(Stored data)
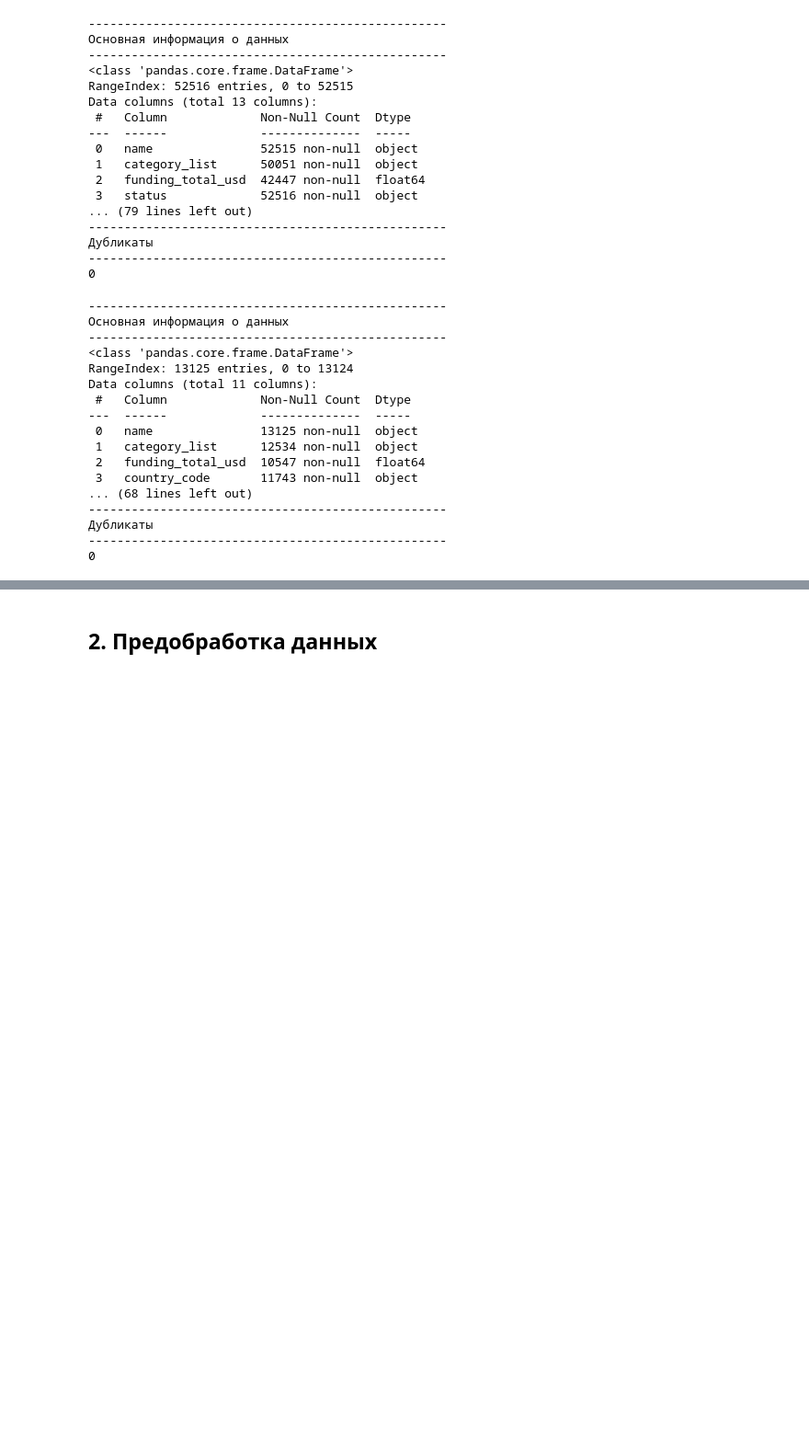
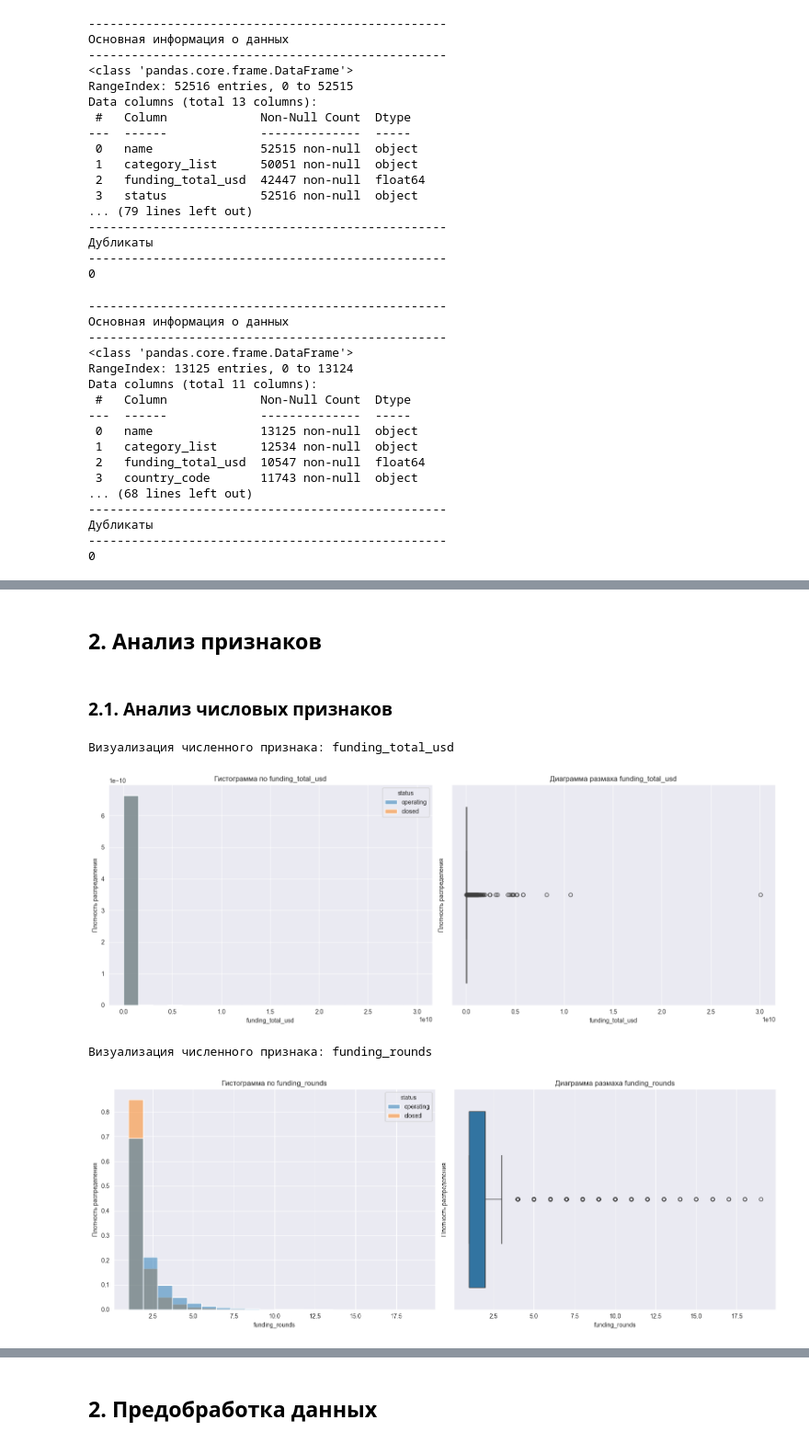
Before and after one commit to onejetpilot/start_up, a Jupyter notebook: start_up_pred.ipynb, the cells around one changed output, grey strips where cells are left out. Shown at 92% size. Cells and saved outputs as stored; diff of their text form; code cells hidden in the pictures; blank space fills up the shorter version.

Commit message:
переделал анализ признаков

```diff
--- a/start_up_pred.ipynb
+++ b/start_up_pred.ipynb
@@ -191,0 +233,4 @@ Data columns (total 11 columns):
+# %% [markdown]
+## 2. Анализ признаков
+# %% [markdown]
+### 2.1. Анализ числовых признаков
@@ -191,0 +266,38 @@ Data columns (total 11 columns):
+# %%
+# Функция построения диаграмм для категориальных признаков
+def cat_diag(data, x, xlabel, hue=None, threshold=0.015):
+    fig, axes = plt.subplots(1, 2, figsize=(16, 6))
+
+    value_counts = data[x].value_counts(normalize=True)
+    small_categories = value_counts[value_counts < threshold].index
+    data_modified = data.copy()
+    data_modified[x] = data_modified[x].apply(lambda val: 'Другие' if val in small_categories else val)
+
+    sns.countplot(
+        data=data_modified,
+        x=x,
+        hue=hue,
+        ax=axes[0],
+        order=data_modified[x].value_counts().index
+    )
+    axes[0].set_title(f'Диаграмма по {xlabel}')
+    axes[0].set_ylabel('Количество')
+    axes[0].set_xlabel(xlabel)
+    axes[0].tick_params(axis='x', rotation=45)
+
+    pie_data = data_modified[x].value_counts(normalize=True)
+
+    pie_data.plot(
+        kind='pie',
+        labels=pie_data.index,
+        legend=False,
+        autopct='%1.0f%%',
+        ax=axes[1],
+        startangle=90,
+        counterclock=False
+    )
+    axes[1].set_title(f'Распределение долей {xlabel}')
+    axes[1].set_ylabel('')
+
+    plt.tight_layout()
+    plt.show()
@@ -191,0 +319,7 @@ Data columns (total 11 columns):
+# %%
+all_diag(train, column_type='numeric', hue='status')
+# %% [output]
+Визуализация численного признака: funding_total_usd
+[figure, added]
+Визуализация численного признака: funding_rounds
+[figure, added]
```
Also changed, not shown: parts of 86 cells of this notebook.
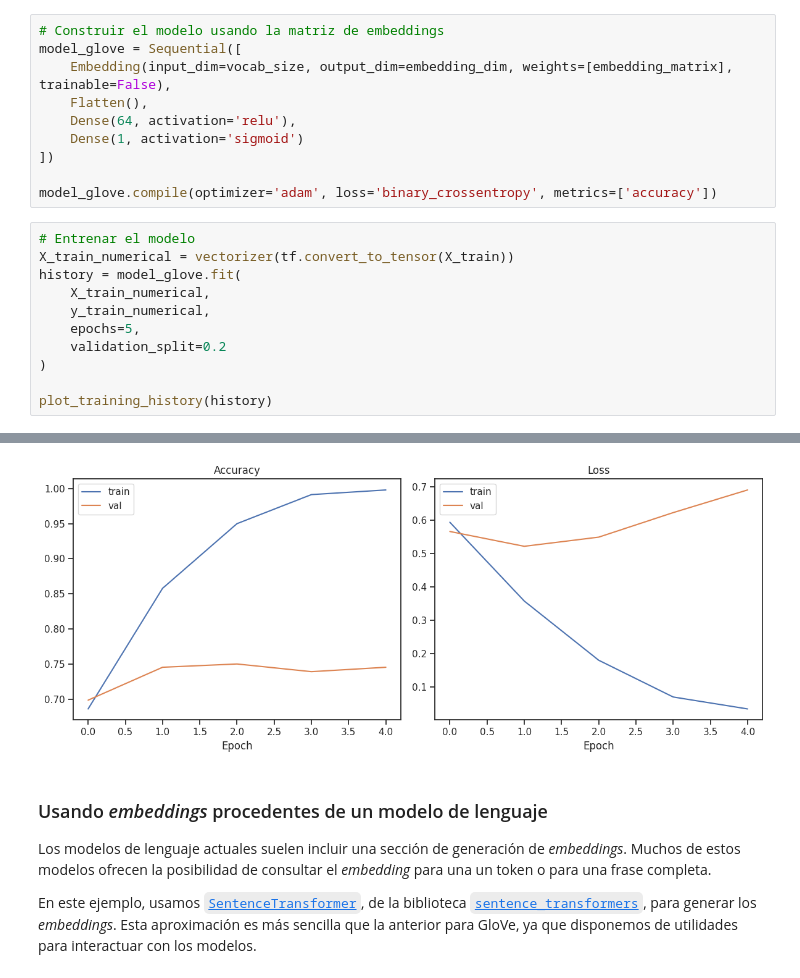
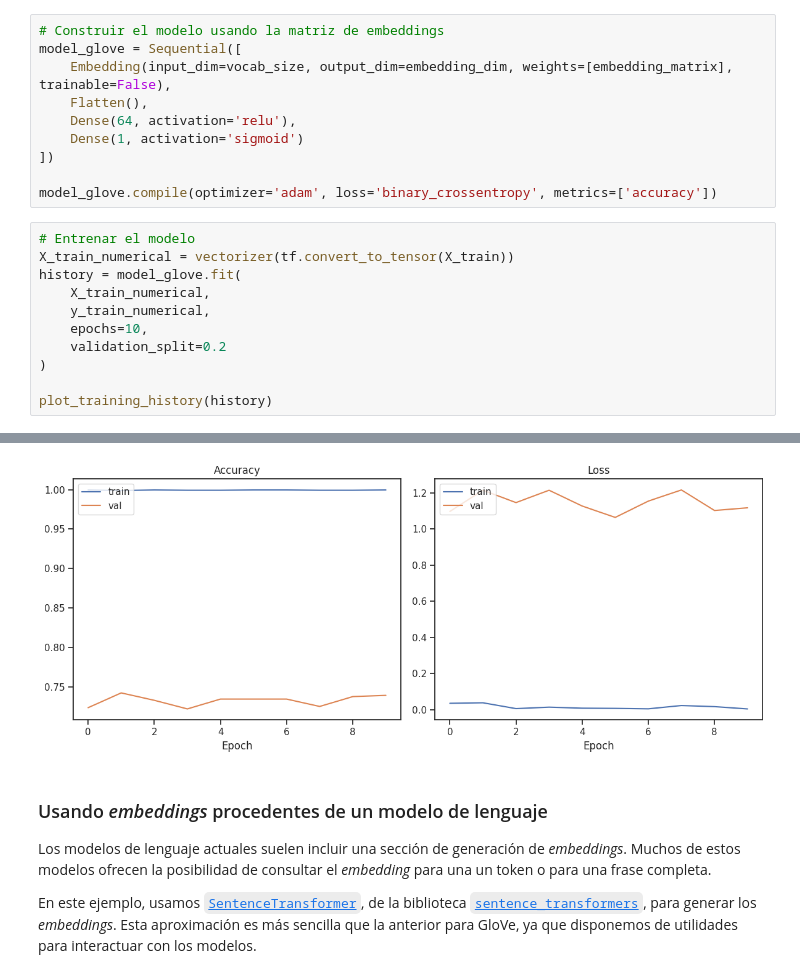
Before and after one commit to jgromero/dasoc-ap, a Jupyter notebook: conspiraciones/clasificacion-conspiraciones.ipynb, the cells around one changed output, grey strips where cells are left out. Drawn from its saved outputs; the diff is of its cells as text.

```diff
--- a/conspiraciones/clasificacion-conspiraciones.ipynb
+++ b/conspiraciones/clasificacion-conspiraciones.ipynb
@@ -447,7 +461,7 @@ X_train_numerical = vectorizer(tf.convert_to_tensor(X_train))
 history = model_glove.fit(
     X_train_numerical,
     y_train_numerical,
-    epochs=5,
+    epochs=10,
     validation_split=0.2
 )
 
@@ -466,4 +490,4 @@ Epoch 5/5
-[figure, old version]
+[figure, new version]
 # %% [markdown]
 ### Usando _embeddings_ procedentes de un modelo de lenguaje
 Los modelos de lenguaje actuales suelen incluir una sección de generación de _embeddings_. Muchos de estos modelos ofrecen la posibilidad de consultar el _embedding_ para una un token o para una frase completa.
```
Also changed, not shown: parts of 13 cells of this notebook.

- **The task**: Could you write out the records again exactly, omitting each image?

- **Answer box**:
Before and after one commit to onejetpilot/start_up, a Jupyter notebook: start_up_pred.ipynb, the cells around one changed output, grey strips where cells are left out. Shown at 92% size. Cells and saved outputs as stored; diff of their text form; code cells hidden in the pictures; blank space fills up the shorter version.

Commit message:
переделал анализ признаков

```diff
--- a/start_up_pred.ipynb
+++ b/start_up_pred.ipynb
@@ -191,0 +233,4 @@ Data columns (total 11 columns):
+# %% [markdown]
+## 2. Анализ признаков
+# %% [markdown]
+### 2.1. Анализ числовых признаков
@@ -191,0 +266,38 @@ Data columns (total 11 columns):
+# %%
+# Функция построения диаграмм для категориальных признаков
+def cat_diag(data, x, xlabel, hue=None, threshold=0.015):
+    fig, axes = plt.subplots(1, 2, figsize=(16, 6))
+
+    value_counts = data[x].value_counts(normalize=True)
+    small_categories = value_counts[value_counts < threshold].index
+    data_modified = data.copy()
+    data_modified[x] = data_modified[x].apply(lambda val: 'Другие' if val in small_categories else val)
+
+    sns.countplot(
+        data=data_modified,
+        x=x,
+        hue=hue,
+        ax=axes[0],
+        order=data_modified[x].value_counts().index
+    )
+    axes[0].set_title(f'Диаграмма по {xlabel}')
+    axes[0].set_ylabel('Количество')
+    axes[0].set_xlabel(xlabel)
+    axes[0].tick_params(axis='x', rotation=45)
+
+    pie_data = data_modified[x].value_counts(normalize=True)
+
+    pie_data.plot(
+        kind='pie',
+        labels=pie_data.index,
+        legend=False,
+        autopct='%1.0f%%',
+        ax=axes[1],
+        startangle=90,
+        counterclock=False
+    )
+    axes[1].set_title(f'Распределение долей {xlabel}')
+    axes[1].set_ylabel('')
+
+    plt.tight_layout()
+    plt.show()
@@ -191,0 +319,7 @@ Data columns (total 11 columns):
+# %%
+all_diag(train, column_type='numeric', hue='status')
+# %% [output]
+Визуализация численного признака: funding_total_usd
+[figure, added]
+Визуализация численного признака: funding_rounds
+[figure, added]
```
Also changed, not shown: parts of 86 cells of this notebook.
Before and after one commit to jgromero/dasoc-ap, a Jupyter notebook: conspiraciones/clasificacion-conspiraciones.ipynb, the cells around one changed output, grey strips where cells are left out. Drawn from its saved outputs; the diff is of its cells as text.

```diff
--- a/conspiraciones/clasificacion-conspiraciones.ipynb
+++ b/conspiraciones/clasificacion-conspiraciones.ipynb
@@ -447,7 +461,7 @@ X_train_numerical = vectorizer(tf.convert_to_tensor(X_train))
 history = model_glove.fit(
     X_train_numerical,
     y_train_numerical,
-    epochs=5,
+    epochs=10,
     validation_split=0.2
 )
 
@@ -466,4 +490,4 @@ Epoch 5/5
-[figure, old version]
+[figure, new version]
 # %% [markdown]
 ### Usando _embeddings_ procedentes de un modelo de lenguaje
 Los modelos de lenguaje actuales suelen incluir una sección de generación de _embeddings_. Muchos de estos modelos ofrecen la posibilidad de consultar el _embedding_ para una un token o para una frase completa.
```
Also changed, not shown: parts of 13 cells of this notebook.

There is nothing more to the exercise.